Work item - Please copy each line of the records below that holds the word "around".

*** Opening of Entries provided ***

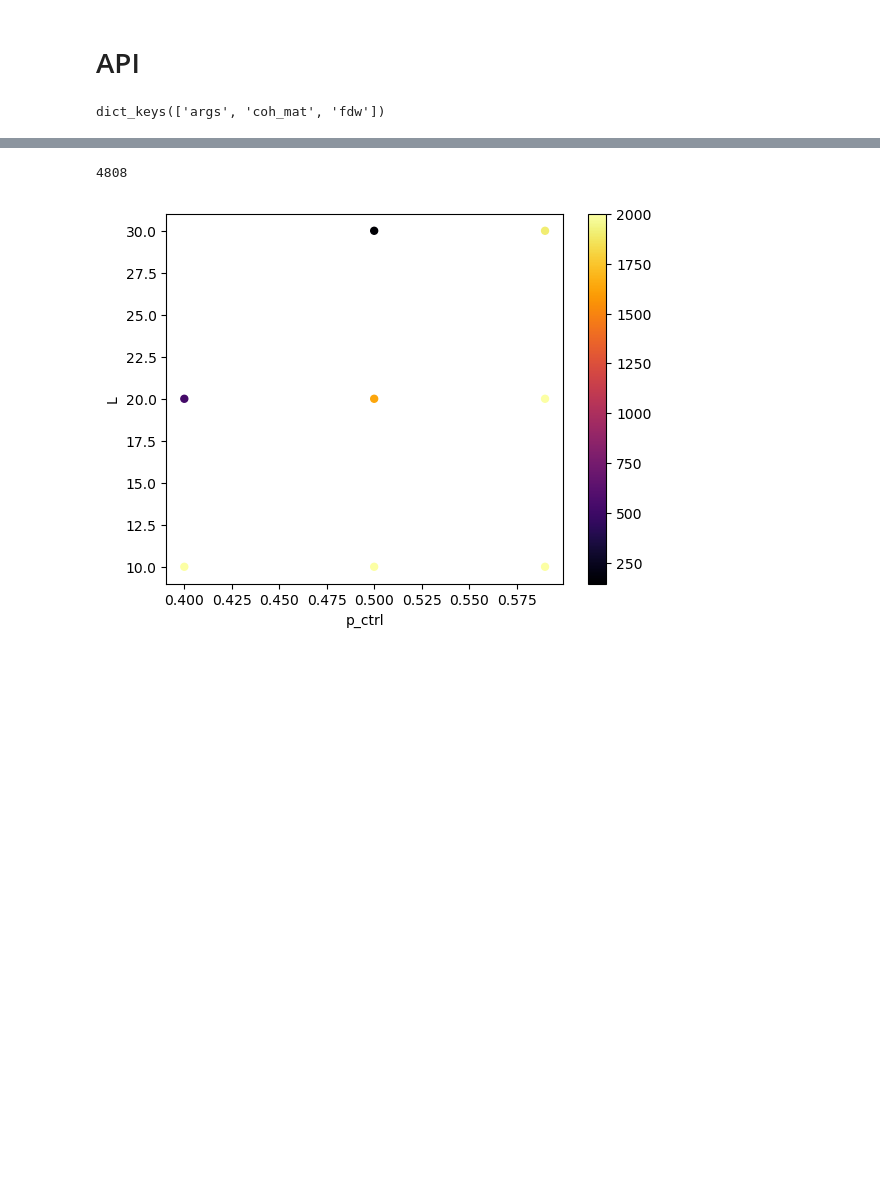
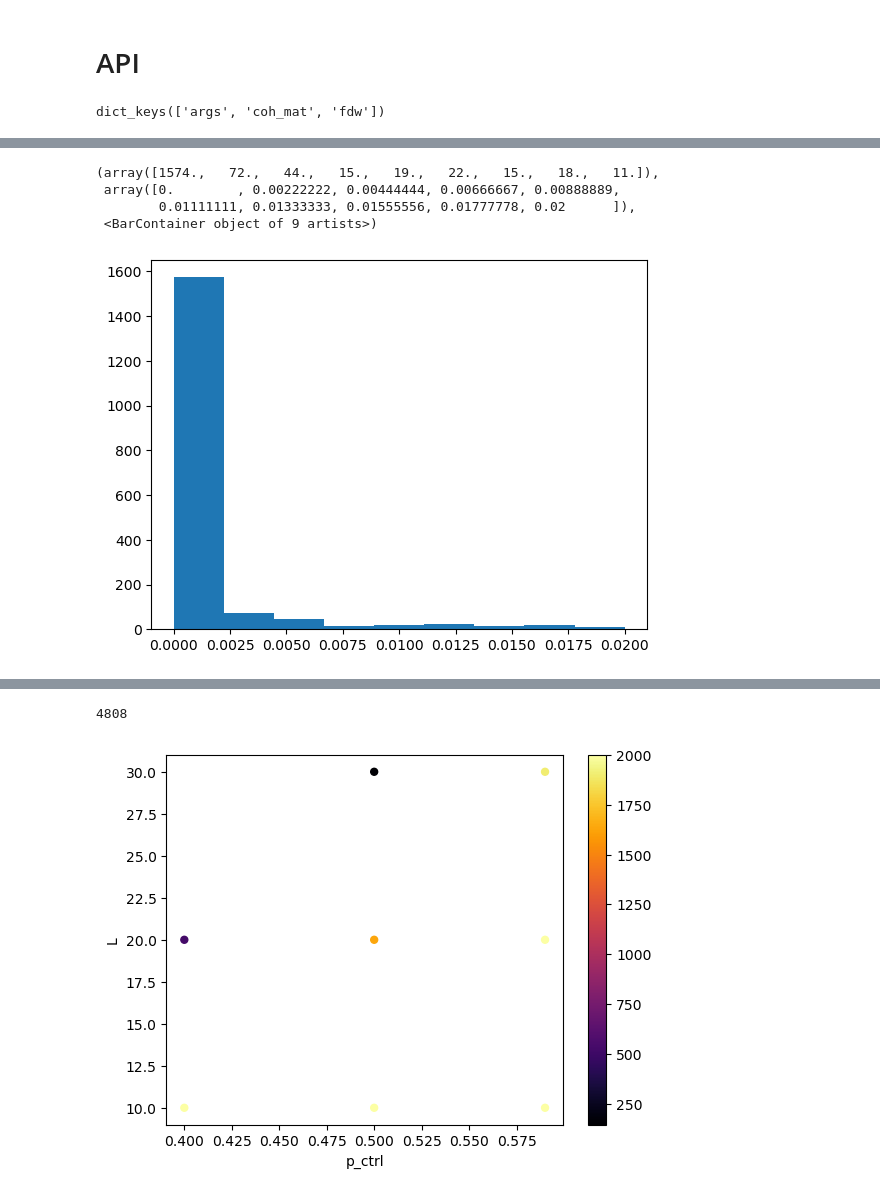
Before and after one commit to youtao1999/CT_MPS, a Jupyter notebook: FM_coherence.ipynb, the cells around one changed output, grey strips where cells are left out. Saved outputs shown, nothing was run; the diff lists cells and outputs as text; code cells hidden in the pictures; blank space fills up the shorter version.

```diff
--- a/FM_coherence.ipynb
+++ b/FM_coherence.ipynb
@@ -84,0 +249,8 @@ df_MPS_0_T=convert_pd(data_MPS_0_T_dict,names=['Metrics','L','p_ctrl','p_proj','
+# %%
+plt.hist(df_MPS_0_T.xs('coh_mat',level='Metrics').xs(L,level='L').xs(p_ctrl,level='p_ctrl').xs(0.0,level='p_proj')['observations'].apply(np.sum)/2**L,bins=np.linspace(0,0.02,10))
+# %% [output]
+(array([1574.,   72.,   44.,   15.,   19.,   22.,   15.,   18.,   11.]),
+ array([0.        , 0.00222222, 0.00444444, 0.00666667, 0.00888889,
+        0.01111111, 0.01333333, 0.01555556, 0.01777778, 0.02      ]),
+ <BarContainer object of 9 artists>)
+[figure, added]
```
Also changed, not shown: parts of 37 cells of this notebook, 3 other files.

*** Close of Entries provided ***
*** Opening of Entries provided ***

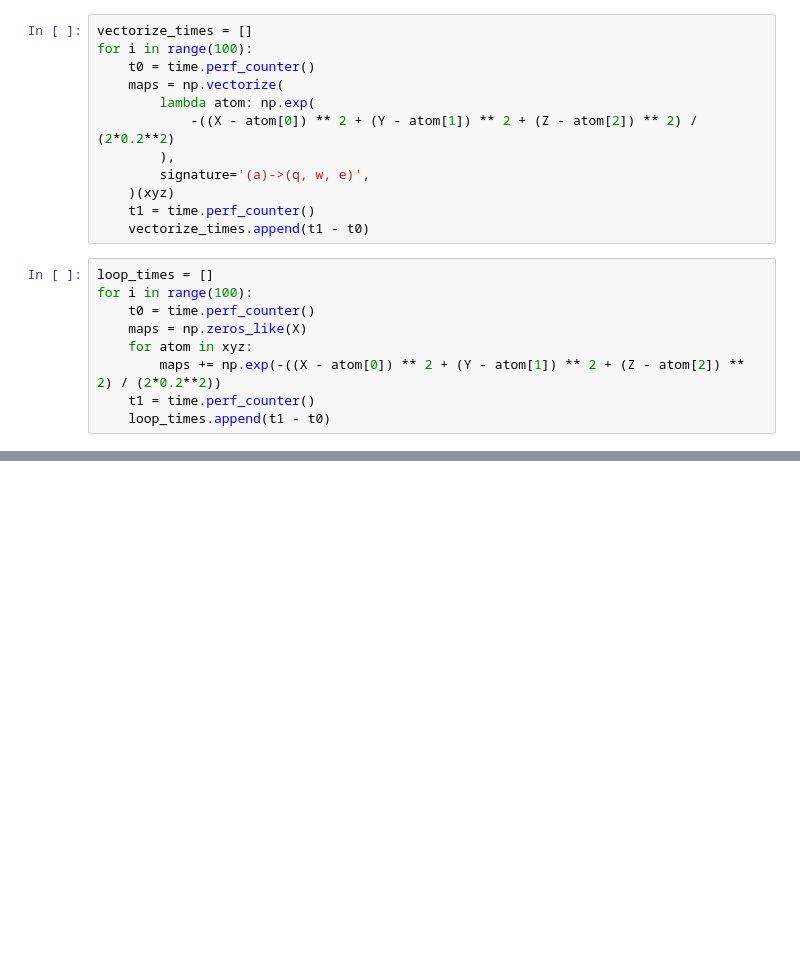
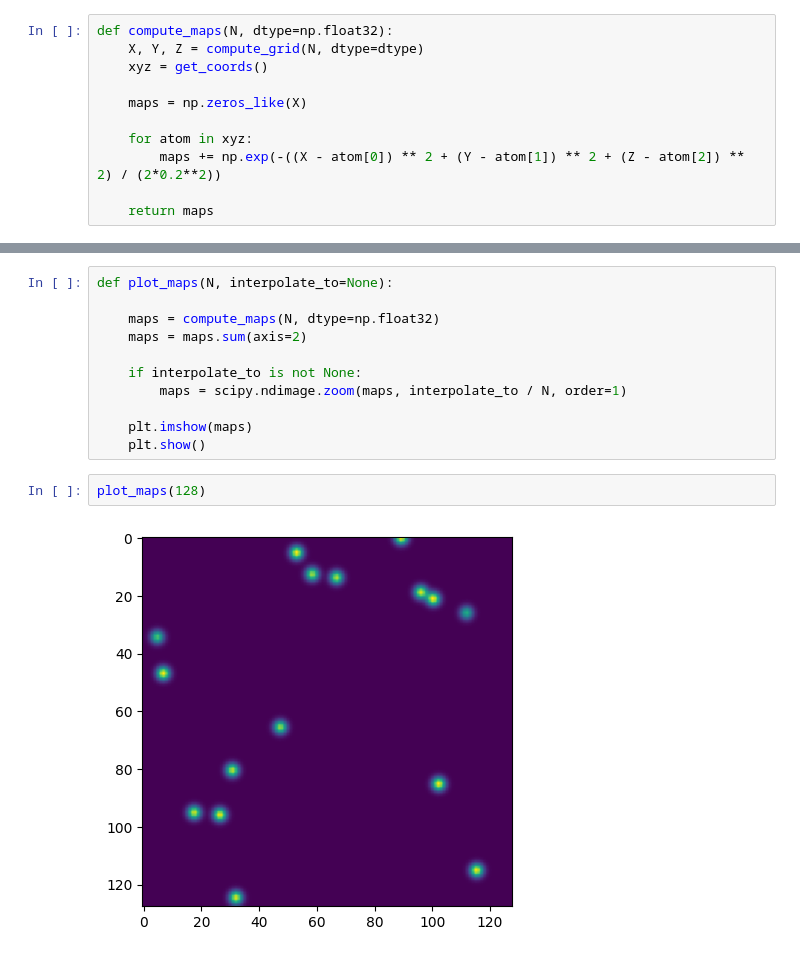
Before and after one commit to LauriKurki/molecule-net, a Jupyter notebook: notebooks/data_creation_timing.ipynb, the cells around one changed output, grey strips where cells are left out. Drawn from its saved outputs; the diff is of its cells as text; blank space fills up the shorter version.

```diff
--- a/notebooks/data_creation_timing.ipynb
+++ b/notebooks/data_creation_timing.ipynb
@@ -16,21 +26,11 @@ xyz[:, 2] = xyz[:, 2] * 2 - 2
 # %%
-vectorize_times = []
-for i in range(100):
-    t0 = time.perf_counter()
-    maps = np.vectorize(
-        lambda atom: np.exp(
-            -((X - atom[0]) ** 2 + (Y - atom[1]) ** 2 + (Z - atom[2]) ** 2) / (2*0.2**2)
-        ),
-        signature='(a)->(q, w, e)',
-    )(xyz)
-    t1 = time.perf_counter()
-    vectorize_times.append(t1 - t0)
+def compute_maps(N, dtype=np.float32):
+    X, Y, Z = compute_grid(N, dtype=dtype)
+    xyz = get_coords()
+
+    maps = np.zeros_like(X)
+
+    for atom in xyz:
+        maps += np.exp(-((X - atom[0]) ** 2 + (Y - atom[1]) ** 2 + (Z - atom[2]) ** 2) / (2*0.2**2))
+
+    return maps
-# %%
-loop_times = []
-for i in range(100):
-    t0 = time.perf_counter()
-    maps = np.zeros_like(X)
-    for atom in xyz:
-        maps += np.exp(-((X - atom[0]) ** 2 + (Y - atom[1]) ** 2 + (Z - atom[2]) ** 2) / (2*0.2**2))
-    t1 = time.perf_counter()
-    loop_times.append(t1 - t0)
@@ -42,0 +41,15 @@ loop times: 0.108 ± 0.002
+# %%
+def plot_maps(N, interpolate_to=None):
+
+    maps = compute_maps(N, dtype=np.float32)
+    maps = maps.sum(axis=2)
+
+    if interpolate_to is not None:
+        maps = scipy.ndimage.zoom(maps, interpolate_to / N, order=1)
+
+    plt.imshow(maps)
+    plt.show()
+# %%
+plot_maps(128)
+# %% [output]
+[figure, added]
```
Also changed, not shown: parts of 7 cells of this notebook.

*** Close of Entries provided ***

Completed exercise -
Before and after one commit to youtao1999/CT_MPS, a Jupyter notebook: FM_coherence.ipynb, the cells around one changed output, grey strips where cells are left out. Saved outputs shown, nothing was run; the diff lists cells and outputs as text; code cells hidden in the pictures; blank space fills up the shorter version.
Before and after one commit to LauriKurki/molecule-net, a Jupyter notebook: notebooks/data_creation_timing.ipynb, the cells around one changed output, grey strips where cells are left out. Drawn from its saved outputs; the diff is of its cells as text; blank space fills up the shorter version.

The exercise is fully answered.